## WHAT YOU WILL DO
Begin at the line below that has "the response<br/>L2: prune" and stop after the line that has "nothing when the". Please restate only those lines, word for word.

>>>

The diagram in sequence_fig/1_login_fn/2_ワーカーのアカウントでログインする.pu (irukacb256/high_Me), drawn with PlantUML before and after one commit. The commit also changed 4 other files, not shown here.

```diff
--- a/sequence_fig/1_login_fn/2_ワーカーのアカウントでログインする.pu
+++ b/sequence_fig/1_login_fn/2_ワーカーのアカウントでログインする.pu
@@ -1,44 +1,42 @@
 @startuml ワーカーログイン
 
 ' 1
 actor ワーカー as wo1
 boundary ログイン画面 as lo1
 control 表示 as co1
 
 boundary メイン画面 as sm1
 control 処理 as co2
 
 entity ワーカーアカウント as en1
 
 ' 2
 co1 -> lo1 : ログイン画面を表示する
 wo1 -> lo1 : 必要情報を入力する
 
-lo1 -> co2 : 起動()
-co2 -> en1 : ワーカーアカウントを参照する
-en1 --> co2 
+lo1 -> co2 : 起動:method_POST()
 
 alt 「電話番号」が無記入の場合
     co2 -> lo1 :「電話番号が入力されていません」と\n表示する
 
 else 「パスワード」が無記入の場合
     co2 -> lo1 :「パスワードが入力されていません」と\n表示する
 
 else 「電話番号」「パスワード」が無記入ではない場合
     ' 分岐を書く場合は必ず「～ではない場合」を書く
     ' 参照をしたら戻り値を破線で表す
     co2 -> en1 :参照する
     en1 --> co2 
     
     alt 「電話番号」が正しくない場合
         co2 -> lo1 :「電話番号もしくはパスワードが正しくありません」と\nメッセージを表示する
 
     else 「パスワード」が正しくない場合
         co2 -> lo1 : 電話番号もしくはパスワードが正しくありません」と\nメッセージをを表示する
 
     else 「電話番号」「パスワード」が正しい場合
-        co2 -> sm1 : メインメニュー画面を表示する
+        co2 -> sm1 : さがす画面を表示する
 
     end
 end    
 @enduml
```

<<<
>>>

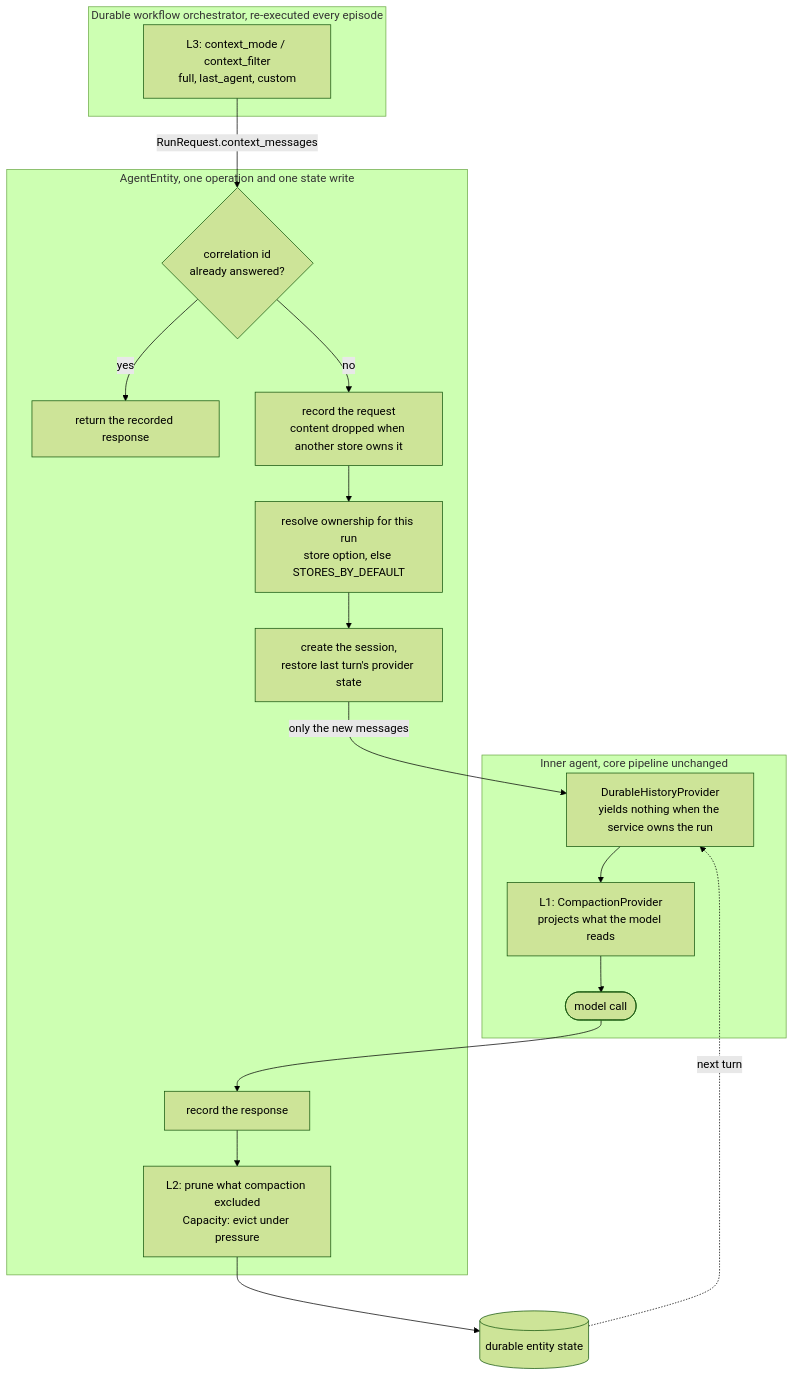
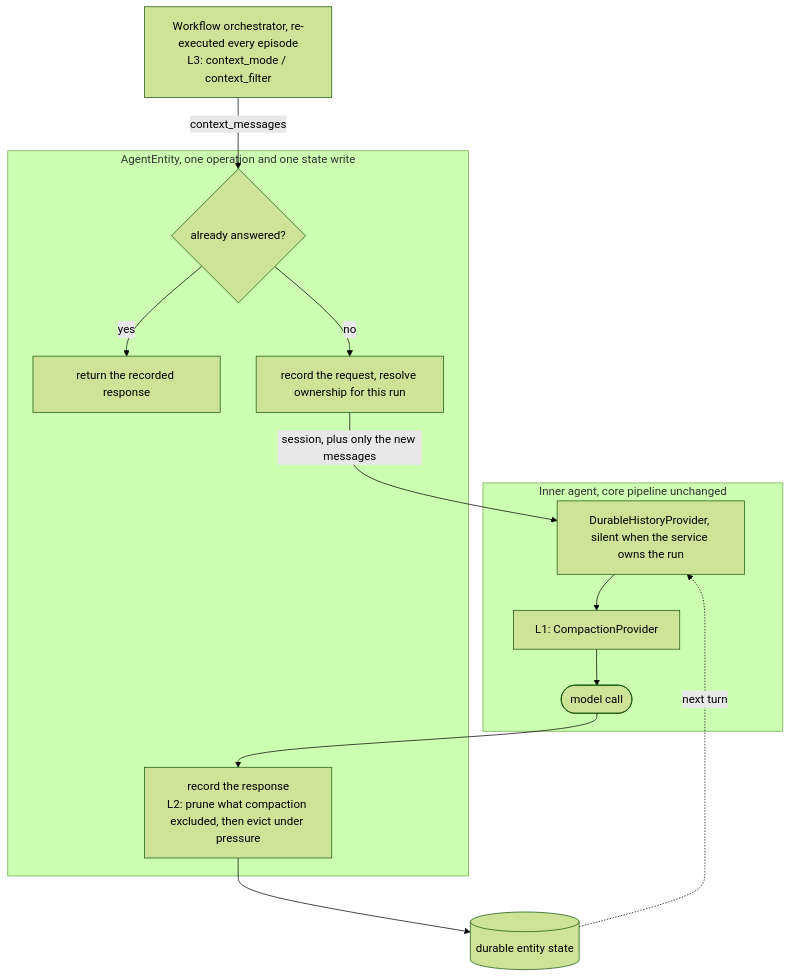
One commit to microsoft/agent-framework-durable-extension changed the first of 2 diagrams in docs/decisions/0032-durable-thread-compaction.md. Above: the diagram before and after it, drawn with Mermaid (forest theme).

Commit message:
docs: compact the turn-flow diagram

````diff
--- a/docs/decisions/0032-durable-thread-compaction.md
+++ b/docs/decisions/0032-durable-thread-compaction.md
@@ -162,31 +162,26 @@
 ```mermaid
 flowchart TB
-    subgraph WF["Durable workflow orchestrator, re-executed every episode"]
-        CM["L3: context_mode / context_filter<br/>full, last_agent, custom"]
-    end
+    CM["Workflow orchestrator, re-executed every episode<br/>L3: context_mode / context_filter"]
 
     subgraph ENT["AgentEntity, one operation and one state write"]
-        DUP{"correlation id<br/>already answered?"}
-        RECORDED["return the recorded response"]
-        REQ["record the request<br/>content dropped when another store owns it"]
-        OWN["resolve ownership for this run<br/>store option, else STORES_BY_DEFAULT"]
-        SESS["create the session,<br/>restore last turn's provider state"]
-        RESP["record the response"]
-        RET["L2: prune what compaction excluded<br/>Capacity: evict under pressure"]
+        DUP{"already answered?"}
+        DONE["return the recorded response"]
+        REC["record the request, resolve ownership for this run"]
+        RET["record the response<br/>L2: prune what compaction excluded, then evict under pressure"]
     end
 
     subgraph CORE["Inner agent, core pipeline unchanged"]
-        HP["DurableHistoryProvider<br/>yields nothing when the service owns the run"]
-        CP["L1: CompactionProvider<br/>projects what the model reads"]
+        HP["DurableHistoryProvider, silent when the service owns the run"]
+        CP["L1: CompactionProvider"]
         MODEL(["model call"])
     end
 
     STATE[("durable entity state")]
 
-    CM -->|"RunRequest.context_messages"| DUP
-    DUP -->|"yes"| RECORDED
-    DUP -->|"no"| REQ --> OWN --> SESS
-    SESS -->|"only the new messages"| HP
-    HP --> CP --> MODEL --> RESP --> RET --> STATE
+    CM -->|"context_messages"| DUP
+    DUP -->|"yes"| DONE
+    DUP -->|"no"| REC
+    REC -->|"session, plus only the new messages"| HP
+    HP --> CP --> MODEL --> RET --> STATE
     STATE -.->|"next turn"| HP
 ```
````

<<<

## WRITTEN SOLUTION
+        RET["record the response<br/>L2: prune what compaction excluded, then evict under pressure"]
     end
 
     subgraph CORE["Inner agent, core pipeline unchanged"]
-        HP["DurableHistoryProvider<br/>yields nothing when the service owns the run"]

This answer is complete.